The words “I told you so” are rather pointless but I set it all out for the committee in writing and with evidence two years ago and eventually went directly to the Wales Audit Office. Several people tried to prevent difficult questions from being asked. I faced months of legal threats and a complaint to the Parliamentary Commission for Standards for trying to expose this scandal.
The real lesson is that politicians and other commentators should be wary the next time somebody appears in a smart suit with a shiny video and a project guaranteeing to generate jobs and create a brighter future for all - if they can only be given a large amount of taxpayer’s money. We should be especially careful when their response to a difficult question is to head straight for their lawyers.

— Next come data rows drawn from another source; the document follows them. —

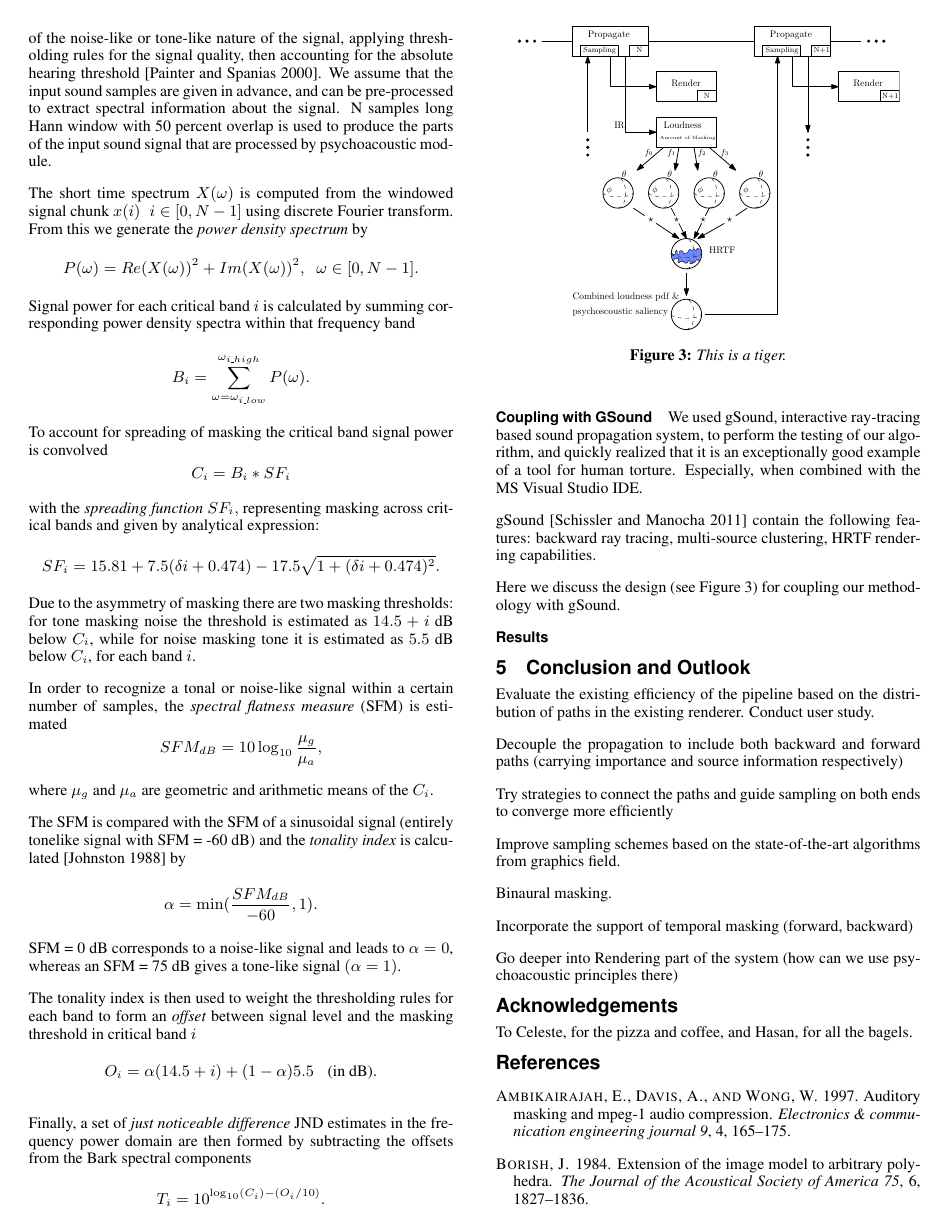
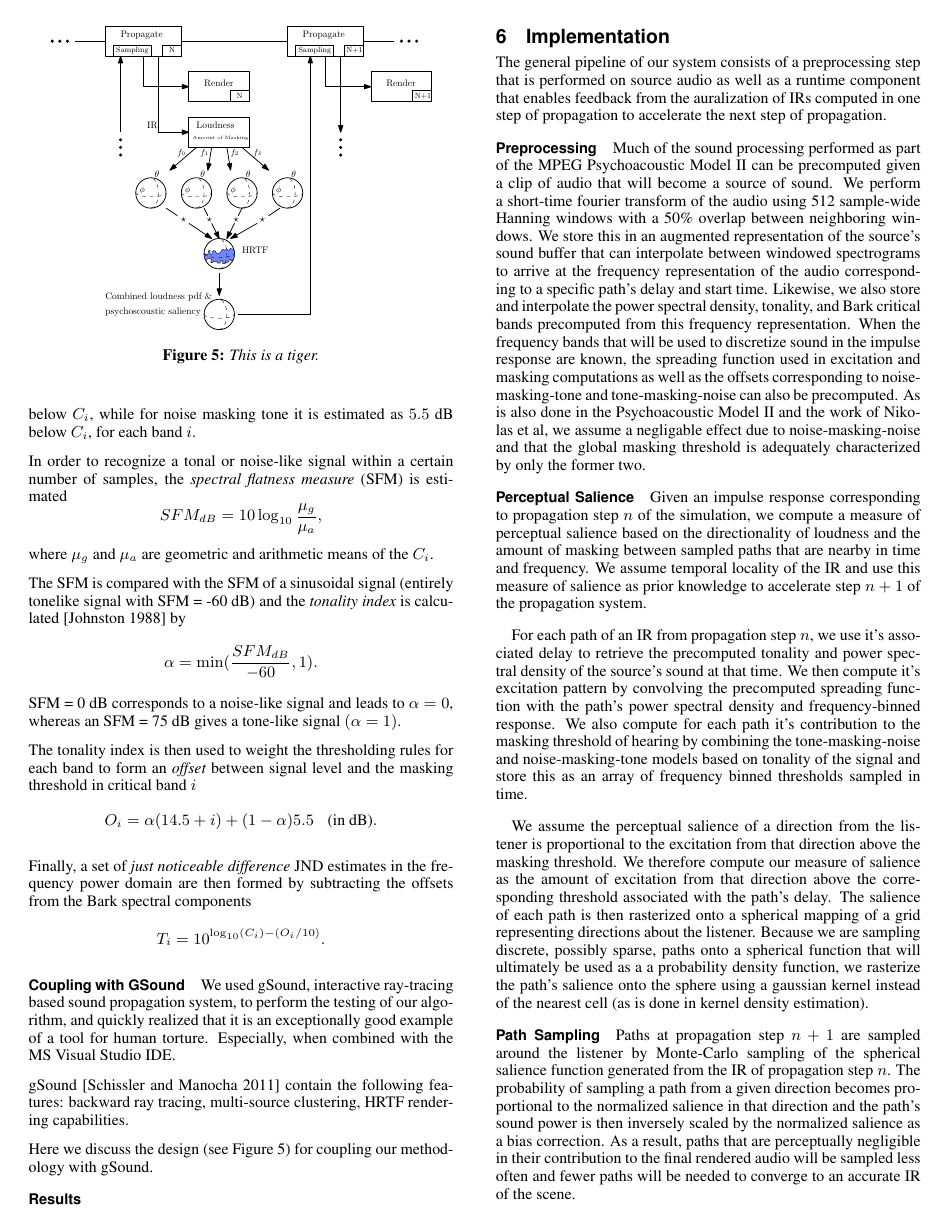
Before and after one commit to cmalloy/Sound-790, a LaTeX paper (report/report.tex, which reads report/src/implementation.tex): page 3 of 4 before the commit and page 4 of 6 after it. Compiled offline with pdfLaTeX.

Commit message:
Big update

```diff
--- a/report/report.tex
+++ b/report/report.tex
@@ -82,3 +86,5 @@
+\section{Implementation}
+\input{src/implementation.tex}
 
 %\section{Conclusions}
 %\input{src/conclusions.tex}
--- /dev/null
+++ b/report/src/implementation.tex
@@ -0,0 +1,55 @@
+The general pipeline of our system consists of a preprocessing step that is performed on source audio
+as well as a runtime component that enables feedback from the auralization of IRs computed in one step of
+propagation to accelerate the next step of propagation.
+\paragraph{Preprocessing}
+Much of the sound processing performed as part of the MPEG Psychoacoustic Model II can be precomputed
+given a clip of audio that will become a source of sound.
+We perform a short-time fourier transform of the audio using 512 sample-wide Hanning windows with a
+50\% overlap between neighboring windows.
+We store this in an augmented representation of the source's sound buffer that can interpolate between
+windowed spectrograms to arrive at the frequency representation of the audio corresponding to a specific
+path's delay and start time.
+Likewise, we also store and interpolate the power spectral density, tonality, and Bark critical bands
+precomputed from this frequency representation.
+When the frequency bands that will be used to discretize sound in the impulse response are known, the
+spreading function used in excitation and masking computations as well as the offsets corresponding
+to noise-masking-tone and tone-masking-noise can also be precomputed.
+As is also done in the Psychoacoustic Model II and the work of Nikolas et al, we assume a negligable
+effect due to noise-masking-noise and that the global masking threshold is adequately characterized
+by only the former two.
+\paragraph{Perceptual Salience}
+Given an impulse response corresponding to propagation step $n$ of the simulation, we compute a measure
+of perceptual salience based on the directionality of loudness and the amount of masking between sampled
+paths that are nearby in time and frequency.
+We assume temporal locality of the IR and use this measure of salience as prior knowledge to accelerate
+step $n+1$ of the propagation system.
+\paragraph{}
+%The computation of perceptual salience involves directional functions that we must represent using a
+%spherical mapping onto a grid of values and rasterize discrete samples onto.
+%These spherical functions will ultimately be used for the construction of a probability density function
+%of the chance a direction will be samp
+For each path of an IR from propagation step $n$, we use it's associated delay to retrieve the precomputed tonality
+and power spectral density of the source's sound at that time.
+We then compute it's excitation pattern by convolving the precomputed spreading function with the path's power
+spectral density and frequency-binned response.
+We also compute for each path it's contribution to the masking threshold of hearing by combining the tone-masking-noise and noise-masking-tone models based on tonality of the signal and store this as an array
+of frequency binned thresholds sampled in time.
+\paragraph{}
+We assume the perceptual salience of a direction from the listener is proportional to the excitation from that direction
+above the masking threshold.
+We therefore compute our measure of salience as the amount of excitation from that direction above
+the corresponding threshold associated with the path's delay.
+The salience of each path is then rasterized onto a spherical mapping of a grid representing directions about the
+listener.
+Because we are sampling discrete, possibly sparse, paths onto a spherical function that will ultimately be used as a
+a probability density function, we rasterize the path's salience onto the sphere using a gaussian kernel
+instead of the nearest cell (as is done in kernel density estimation).
+\paragraph{Path Sampling}
+Paths at propagation step $n+1$ are sampled around the listener by Monte-Carlo sampling of the
+spherical salience function generated from the IR of propagation step $n$.
+The probability of sampling a path from a given direction becomes proportional to the normalized
+salience in that direction and the path's sound power is then inversely scaled by the normalized
+salience as a bias correction.
+As a result, paths that are perceptually negligible in their contribution to the final rendered audio
+will be sampled less often and fewer paths will be needed to converge to an accurate IR of the scene.
+\paragraph{gSound}
@@ -0,0 +63 @@
+\paragraph{}
```
Also changed, not shown: report/src/mpeg.tex (added, +10 -0 lines), report/src/psychoacoustics.tex (added, +85 -0 lines), report/src/psychomodel.tex (deleted, +0 -60 lines), report/figs/auditoryfilters.jpg (added), report/figs/masked.png (added), report/report.tex (8 more changed lines), report/src/implementation.tex (14 more changed lines), 11 other files.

Broadband coverage in rural Wales continues to be an issue. I recently took a cross-party group of MPs to the headquarters of BT’s Openreach division, which owns and maintains the infrastructure. We had a constructive meeting and discussed some of the engineering involved. It is straightforward enough in a classroom but less so outside. Be that as it may, too many communities are still waiting for an acceptable broadband speed. We were assured that more work is going to be carried out to further increase the number of connected homes and businesses. However, at the end of the process there will still be some isolated properties that cannot be connected and we have asked that these households are notified asap so they can make alternative arrangements using satellite or 4G technology.
It was a privilege to be at the former residence of Flight Sergeant Bill Townsend in Chepstow to commemorate the 75th anniversary of the Dambusters raid in which he took part. As the band finished playing the classic theme, a low roar grew in the sky and Britain’s last surviving Lancaster bomber flew overheard, dipping its wings in salute to those who defended our freedom.
*Published in the South Wales Argus on 28 May 2018*